|Period||Uruk IV period (ca. 3350–3200 BC)|
|Dates||c. 3200 BC|
|Followed by||Narmer Palette|
The Kish tablet is a limestone tablet found at the site of the ancient Sumerian city of Kish in modern-day Tell al-Uhaymir, Babil Governorate, Iraq. A plaster-cast of the artifact is today in the collection of the Ashmolean Museum.
The Kish tablet is inscribed with proto-cuneiform signs. It has been dated to the Uruk IV period (ca. 3350–3200 BC). Several thousand proto-cuneiform documents dating to Uruk IV and III periods (ca. 3350–3000 BC) have been found in Uruk. It is considered the world's oldest known written document.
The writing is still purely pictographic, and represents a transitional stage between proto-writing and the emergence of the partly syllabic writing of the cuneiform script proper. The "proto-literate period" of Egypt and Mesopotamia is taken to span about 3500 to 2900 BC. The administrative texts of the Jemdet Nasr period (3100–2900 BC), found among other places at Jemdet Nasr and Tell Uqair represent a further stage in the development from proto-cuneiform to cuneiform, but can still not be identified with certainty as being written in Sumerian, although it is likely.
- Hayes, John L., 1990 A Manual of Sumerian Grammar and Texts, Undena Publications, p.266

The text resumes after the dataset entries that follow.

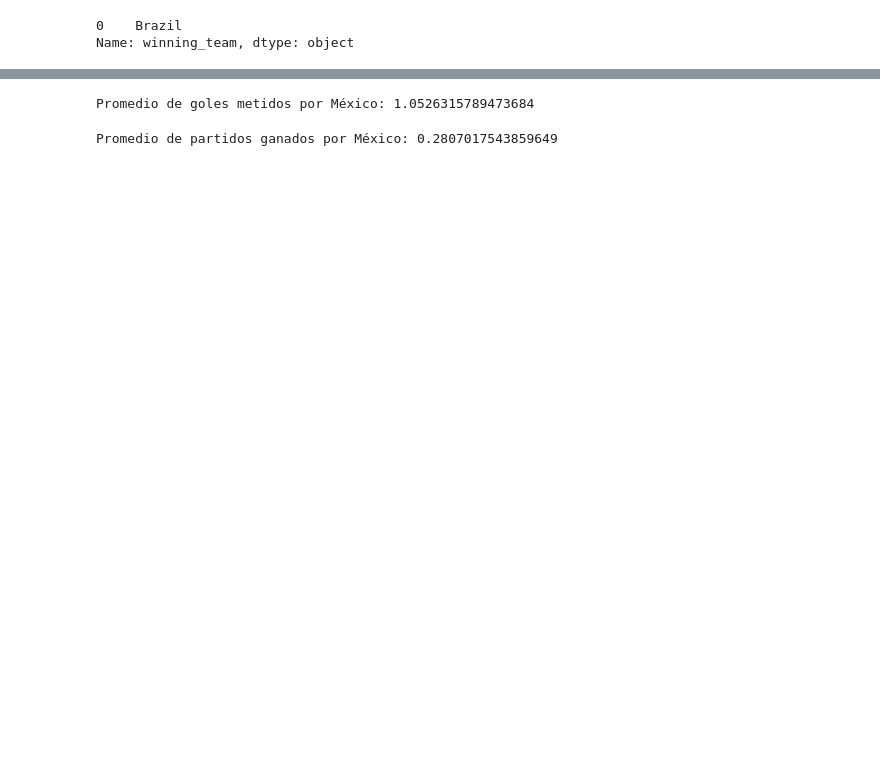
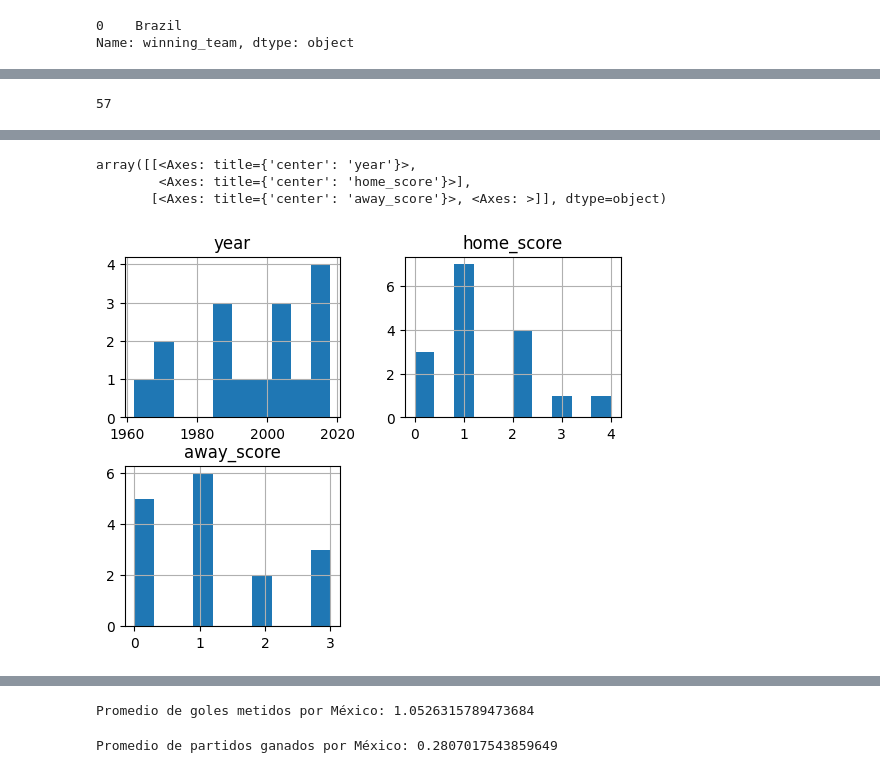
Before and after one commit to Moni-Ib/proyecto_data_analytics, a Jupyter notebook: proyecto_data_analytics/notebooks/proyecto.ipynb, the cells around one changed output, grey strips where cells are left out. Cells and saved outputs as stored; diff of their text form; code cells hidden in the pictures; blank space fills up the shorter version.

```diff
--- a/proyecto_data_analytics/notebooks/proyecto.ipynb
+++ b/proyecto_data_analytics/notebooks/proyecto.ipynb
@@ -130,3 +216,7 @@ Name: winning_team, dtype: object
+# %%
+len(partidos_mex) #57 partidos que ha jugado México en los mundiales
+# %% [output]
+57
 # %%
-df[df['winning_team']=='Mexico']
+df[df['winning_team']=='Mexico'].hist()
 # %% [output]
@@ -149,0 +223,4 @@ df[df['winning_team']=='Mexico']
+array([[<Axes: title={'center': 'year'}>,
+        <Axes: title={'center': 'home_score'}>],
+       [<Axes: title={'center': 'away_score'}>, <Axes: >]], dtype=object)
+[figure, added]
```
Also changed, not shown: parts of 14 cells of this notebook.
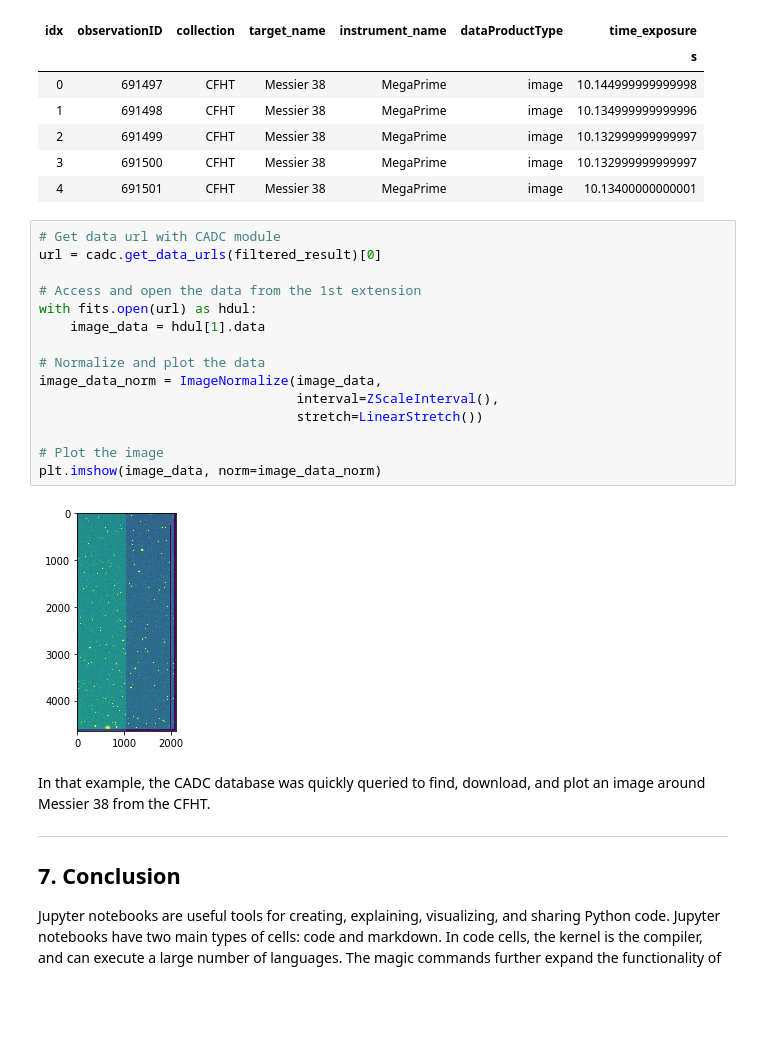
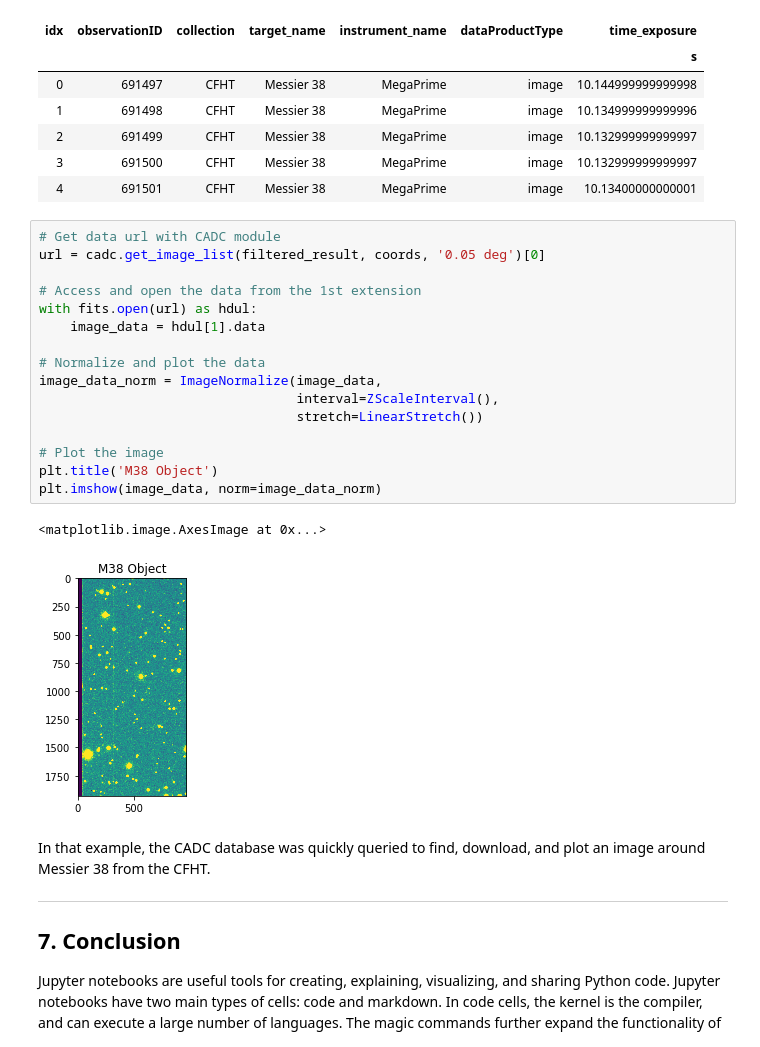
Before and after one commit to ellieb/work-term-report, a Jupyter notebook: notebook-tutorial.ipynb, the cells around one changed output. Saved outputs shown, nothing was run; the diff lists cells and outputs as text; blank space fills up the shorter version.

```diff
--- a/notebook-tutorial.ipynb
+++ b/notebook-tutorial.ipynb
@@ -474,21 +465,23 @@ Table masked=True length=5
 | 4 | 691501 | CFHT | Messier 38 | MegaPrime | image | 10.13400000000001 |
 # %%
 # Get data url with CADC module
-url = cadc.get_data_urls(filtered_result)[0]
+url = cadc.get_image_list(filtered_result, coords, '0.05 deg')[0]
 
 # Access and open the data from the 1st extension
 with fits.open(url) as hdul:
     image_data = hdul[1].data
 
 # Normalize and plot the data
 image_data_norm = ImageNormalize(image_data,
                                  interval=ZScaleInterval(),
                                  stretch=LinearStretch())
 
 # Plot the image
+plt.title('M38 Object')
 plt.imshow(image_data, norm=image_data_norm)
 # %% [output]
+<matplotlib.image.AxesImage at 0x...>
-[figure, old version]
+[figure, new version]
 # %% [markdown]
 In that example, the CADC database was quickly queried to find, download, and plot an image around Messier 38 from the CFHT.
 
```
Also changed, not shown: parts of 13 cells of this notebook.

- Woods, Christopher (2010), "The earliest Mesopotamian writing", in Woods, Christopher (ed.), Visible language. Inventions of writing in the ancient Middle East and beyond (PDF), Oriental Institute Museum Publications, 32, Chicago: University of Chicago, pp. 33–50, ISBN 978-1-885923-76-9